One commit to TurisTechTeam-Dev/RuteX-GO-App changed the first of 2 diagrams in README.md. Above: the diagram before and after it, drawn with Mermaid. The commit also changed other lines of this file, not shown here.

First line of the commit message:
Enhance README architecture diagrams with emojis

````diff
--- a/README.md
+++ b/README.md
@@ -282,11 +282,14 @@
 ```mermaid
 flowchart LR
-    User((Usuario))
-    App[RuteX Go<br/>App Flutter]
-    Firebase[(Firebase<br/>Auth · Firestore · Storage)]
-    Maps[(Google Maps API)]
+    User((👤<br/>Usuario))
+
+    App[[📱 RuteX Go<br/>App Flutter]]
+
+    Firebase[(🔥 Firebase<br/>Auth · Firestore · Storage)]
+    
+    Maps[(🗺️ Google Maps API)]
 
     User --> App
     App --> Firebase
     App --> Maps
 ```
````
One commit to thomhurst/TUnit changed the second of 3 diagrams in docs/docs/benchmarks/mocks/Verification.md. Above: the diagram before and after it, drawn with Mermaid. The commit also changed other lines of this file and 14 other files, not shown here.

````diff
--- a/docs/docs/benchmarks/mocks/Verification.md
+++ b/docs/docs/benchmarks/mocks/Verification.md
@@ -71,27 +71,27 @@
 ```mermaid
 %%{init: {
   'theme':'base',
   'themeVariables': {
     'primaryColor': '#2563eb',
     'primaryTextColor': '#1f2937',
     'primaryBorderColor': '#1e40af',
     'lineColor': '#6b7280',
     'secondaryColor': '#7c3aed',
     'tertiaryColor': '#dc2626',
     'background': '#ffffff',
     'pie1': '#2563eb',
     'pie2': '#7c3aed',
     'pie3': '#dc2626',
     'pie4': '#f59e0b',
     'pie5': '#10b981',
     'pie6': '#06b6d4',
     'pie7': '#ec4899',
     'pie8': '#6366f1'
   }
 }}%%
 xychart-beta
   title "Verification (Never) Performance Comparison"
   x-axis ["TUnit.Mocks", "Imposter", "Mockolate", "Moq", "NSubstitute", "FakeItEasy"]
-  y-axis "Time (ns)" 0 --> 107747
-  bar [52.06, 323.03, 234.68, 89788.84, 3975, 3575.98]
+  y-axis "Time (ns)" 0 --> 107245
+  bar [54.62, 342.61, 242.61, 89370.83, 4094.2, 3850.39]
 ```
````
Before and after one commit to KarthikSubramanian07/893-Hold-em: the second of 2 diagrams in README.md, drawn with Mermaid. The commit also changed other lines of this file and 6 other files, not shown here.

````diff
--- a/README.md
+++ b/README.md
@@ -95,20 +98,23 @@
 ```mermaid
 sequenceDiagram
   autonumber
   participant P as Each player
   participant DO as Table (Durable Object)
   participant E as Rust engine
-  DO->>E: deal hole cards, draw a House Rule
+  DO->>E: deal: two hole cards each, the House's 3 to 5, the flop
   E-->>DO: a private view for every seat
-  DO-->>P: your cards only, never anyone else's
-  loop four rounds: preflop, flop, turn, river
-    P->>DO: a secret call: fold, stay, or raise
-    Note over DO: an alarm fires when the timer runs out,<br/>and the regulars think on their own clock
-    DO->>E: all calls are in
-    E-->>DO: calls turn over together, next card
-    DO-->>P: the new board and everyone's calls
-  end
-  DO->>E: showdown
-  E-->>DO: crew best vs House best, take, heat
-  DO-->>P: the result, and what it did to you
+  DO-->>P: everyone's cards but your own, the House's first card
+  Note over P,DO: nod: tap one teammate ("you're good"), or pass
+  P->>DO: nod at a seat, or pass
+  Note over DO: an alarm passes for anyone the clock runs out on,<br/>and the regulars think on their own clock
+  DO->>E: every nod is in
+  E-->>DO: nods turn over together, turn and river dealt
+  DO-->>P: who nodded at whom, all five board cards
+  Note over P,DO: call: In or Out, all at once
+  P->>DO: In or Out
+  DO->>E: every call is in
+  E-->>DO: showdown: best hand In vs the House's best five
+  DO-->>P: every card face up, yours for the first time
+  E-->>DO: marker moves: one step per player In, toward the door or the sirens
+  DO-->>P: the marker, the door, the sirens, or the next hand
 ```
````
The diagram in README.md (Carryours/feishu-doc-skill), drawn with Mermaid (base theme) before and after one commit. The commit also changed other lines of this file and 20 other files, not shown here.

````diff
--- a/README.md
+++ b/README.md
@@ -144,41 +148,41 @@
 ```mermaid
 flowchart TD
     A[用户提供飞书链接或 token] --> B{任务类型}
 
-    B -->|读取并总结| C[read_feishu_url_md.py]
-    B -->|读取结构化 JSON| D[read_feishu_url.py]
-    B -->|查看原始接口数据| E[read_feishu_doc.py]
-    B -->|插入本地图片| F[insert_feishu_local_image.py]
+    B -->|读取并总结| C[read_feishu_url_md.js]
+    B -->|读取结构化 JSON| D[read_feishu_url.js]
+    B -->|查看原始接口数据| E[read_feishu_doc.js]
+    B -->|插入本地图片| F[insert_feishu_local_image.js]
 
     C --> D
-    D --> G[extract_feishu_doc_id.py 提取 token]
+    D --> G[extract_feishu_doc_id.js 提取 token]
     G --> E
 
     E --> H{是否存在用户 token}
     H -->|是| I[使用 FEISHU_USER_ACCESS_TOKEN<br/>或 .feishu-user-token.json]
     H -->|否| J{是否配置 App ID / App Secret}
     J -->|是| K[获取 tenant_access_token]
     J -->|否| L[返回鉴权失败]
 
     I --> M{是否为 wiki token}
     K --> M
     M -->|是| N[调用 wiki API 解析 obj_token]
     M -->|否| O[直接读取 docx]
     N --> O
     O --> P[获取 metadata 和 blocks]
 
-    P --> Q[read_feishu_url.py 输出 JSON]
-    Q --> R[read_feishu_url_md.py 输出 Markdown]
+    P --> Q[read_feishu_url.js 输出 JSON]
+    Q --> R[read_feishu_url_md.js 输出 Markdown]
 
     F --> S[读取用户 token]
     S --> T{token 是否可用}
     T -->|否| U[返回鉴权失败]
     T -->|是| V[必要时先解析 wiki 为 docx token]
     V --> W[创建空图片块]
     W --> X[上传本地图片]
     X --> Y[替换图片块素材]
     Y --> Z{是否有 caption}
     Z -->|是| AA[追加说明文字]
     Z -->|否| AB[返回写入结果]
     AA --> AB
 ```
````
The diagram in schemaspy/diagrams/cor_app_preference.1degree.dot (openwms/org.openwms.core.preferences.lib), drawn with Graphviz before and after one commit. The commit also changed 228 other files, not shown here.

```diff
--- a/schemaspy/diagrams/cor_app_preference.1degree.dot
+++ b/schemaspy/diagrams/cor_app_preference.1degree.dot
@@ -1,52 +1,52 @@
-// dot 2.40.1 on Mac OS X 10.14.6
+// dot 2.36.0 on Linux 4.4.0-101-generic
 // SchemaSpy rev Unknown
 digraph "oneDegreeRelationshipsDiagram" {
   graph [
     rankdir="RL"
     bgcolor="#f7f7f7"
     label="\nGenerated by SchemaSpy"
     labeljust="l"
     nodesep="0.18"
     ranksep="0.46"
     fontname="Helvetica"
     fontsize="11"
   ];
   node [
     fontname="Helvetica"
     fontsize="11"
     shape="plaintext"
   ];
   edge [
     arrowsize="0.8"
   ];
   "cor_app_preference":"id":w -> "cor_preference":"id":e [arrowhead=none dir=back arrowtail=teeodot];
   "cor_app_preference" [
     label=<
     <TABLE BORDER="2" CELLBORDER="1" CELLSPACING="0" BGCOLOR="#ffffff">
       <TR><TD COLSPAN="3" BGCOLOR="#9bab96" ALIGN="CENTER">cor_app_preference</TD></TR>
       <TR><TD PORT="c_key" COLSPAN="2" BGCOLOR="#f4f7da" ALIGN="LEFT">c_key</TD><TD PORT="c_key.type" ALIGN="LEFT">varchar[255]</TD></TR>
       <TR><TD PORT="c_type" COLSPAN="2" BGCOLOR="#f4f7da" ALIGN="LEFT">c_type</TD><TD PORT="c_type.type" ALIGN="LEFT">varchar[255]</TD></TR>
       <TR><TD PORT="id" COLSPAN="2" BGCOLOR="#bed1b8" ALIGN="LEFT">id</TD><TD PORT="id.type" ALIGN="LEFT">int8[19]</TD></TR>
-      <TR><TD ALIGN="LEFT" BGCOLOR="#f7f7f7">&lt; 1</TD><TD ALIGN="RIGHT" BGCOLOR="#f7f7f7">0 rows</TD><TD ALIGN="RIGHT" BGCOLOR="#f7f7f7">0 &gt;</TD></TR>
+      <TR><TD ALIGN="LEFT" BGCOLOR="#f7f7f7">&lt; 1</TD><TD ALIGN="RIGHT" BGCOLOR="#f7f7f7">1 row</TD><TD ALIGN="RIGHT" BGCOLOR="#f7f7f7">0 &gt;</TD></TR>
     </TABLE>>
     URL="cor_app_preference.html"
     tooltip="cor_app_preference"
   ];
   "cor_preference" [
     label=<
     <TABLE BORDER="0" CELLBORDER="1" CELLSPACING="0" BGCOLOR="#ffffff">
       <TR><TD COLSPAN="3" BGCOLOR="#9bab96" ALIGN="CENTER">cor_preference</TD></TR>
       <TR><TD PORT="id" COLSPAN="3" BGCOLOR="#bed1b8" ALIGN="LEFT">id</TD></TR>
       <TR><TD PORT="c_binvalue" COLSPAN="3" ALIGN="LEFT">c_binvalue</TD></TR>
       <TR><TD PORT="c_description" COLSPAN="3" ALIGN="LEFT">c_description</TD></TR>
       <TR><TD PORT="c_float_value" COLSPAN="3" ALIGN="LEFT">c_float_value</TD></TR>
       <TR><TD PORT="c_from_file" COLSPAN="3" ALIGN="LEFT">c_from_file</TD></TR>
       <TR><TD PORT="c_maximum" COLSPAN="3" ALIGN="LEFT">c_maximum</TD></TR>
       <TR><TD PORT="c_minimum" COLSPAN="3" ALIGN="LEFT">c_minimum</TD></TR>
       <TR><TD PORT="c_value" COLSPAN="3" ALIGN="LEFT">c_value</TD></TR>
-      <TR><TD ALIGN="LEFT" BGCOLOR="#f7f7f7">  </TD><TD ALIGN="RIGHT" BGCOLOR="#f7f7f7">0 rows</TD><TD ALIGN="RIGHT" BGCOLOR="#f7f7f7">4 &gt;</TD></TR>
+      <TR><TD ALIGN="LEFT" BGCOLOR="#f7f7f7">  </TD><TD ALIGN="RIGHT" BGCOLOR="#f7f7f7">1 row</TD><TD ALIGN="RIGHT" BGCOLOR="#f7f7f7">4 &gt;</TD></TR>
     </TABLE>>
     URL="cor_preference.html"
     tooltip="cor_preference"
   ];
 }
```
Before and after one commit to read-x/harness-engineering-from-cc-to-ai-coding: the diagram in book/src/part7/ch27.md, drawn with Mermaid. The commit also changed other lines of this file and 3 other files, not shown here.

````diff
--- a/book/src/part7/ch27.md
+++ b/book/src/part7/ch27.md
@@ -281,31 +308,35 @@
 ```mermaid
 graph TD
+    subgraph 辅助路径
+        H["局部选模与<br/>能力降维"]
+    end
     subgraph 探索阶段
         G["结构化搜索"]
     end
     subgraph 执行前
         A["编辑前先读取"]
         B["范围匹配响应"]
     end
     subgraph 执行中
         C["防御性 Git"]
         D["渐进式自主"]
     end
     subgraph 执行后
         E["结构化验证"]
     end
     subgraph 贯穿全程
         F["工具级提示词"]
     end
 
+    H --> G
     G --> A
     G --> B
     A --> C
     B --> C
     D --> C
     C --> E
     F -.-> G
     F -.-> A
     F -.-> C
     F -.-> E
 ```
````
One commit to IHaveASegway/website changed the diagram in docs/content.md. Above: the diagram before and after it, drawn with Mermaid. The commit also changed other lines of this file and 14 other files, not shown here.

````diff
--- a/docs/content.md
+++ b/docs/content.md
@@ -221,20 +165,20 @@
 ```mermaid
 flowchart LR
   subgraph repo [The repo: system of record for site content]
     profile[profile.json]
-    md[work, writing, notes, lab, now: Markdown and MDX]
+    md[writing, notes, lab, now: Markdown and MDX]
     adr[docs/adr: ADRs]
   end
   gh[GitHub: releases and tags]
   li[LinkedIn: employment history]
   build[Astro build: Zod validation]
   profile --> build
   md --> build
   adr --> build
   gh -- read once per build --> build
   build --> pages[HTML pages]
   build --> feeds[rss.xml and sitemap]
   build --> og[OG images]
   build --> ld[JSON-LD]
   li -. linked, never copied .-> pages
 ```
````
__________
* **EXERCISE AIM**
The expected result is every line above containing the string "PORT".

* **ANSWER SPACE**
       <TR><TD PORT="c_key" COLSPAN="2" BGCOLOR="#f4f7da" ALIGN="LEFT">c_key</TD><TD PORT="c_key.type" ALIGN="LEFT">varchar[255]</TD></TR>
       <TR><TD PORT="c_type" COLSPAN="2" BGCOLOR="#f4f7da" ALIGN="LEFT">c_type</TD><TD PORT="c_type.type" ALIGN="LEFT">varchar[255]</TD></TR>
       <TR><TD PORT="id" COLSPAN="2" BGCOLOR="#bed1b8" ALIGN="LEFT">id</TD><TD PORT="id.type" ALIGN="LEFT">int8[19]</TD></TR>
       <TR><TD PORT="id" COLSPAN="3" BGCOLOR="#bed1b8" ALIGN="LEFT">id</TD></TR>
       <TR><TD PORT="c_binvalue" COLSPAN="3" ALIGN="LEFT">c_binvalue</TD></TR>
       <TR><TD PORT="c_description" COLSPAN="3" ALIGN="LEFT">c_description</TD></TR>
       <TR><TD PORT="c_float_value" COLSPAN="3" ALIGN="LEFT">c_float_value</TD></TR>
       <TR><TD PORT="c_from_file" COLSPAN="3" ALIGN="LEFT">c_from_file</TD></TR>
       <TR><TD PORT="c_maximum" COLSPAN="3" ALIGN="LEFT">c_maximum</TD></TR>
       <TR><TD PORT="c_minimum" COLSPAN="3" ALIGN="LEFT">c_minimum</TD></TR>
       <TR><TD PORT="c_value" COLSPAN="3" ALIGN="LEFT">c_value</TD></TR>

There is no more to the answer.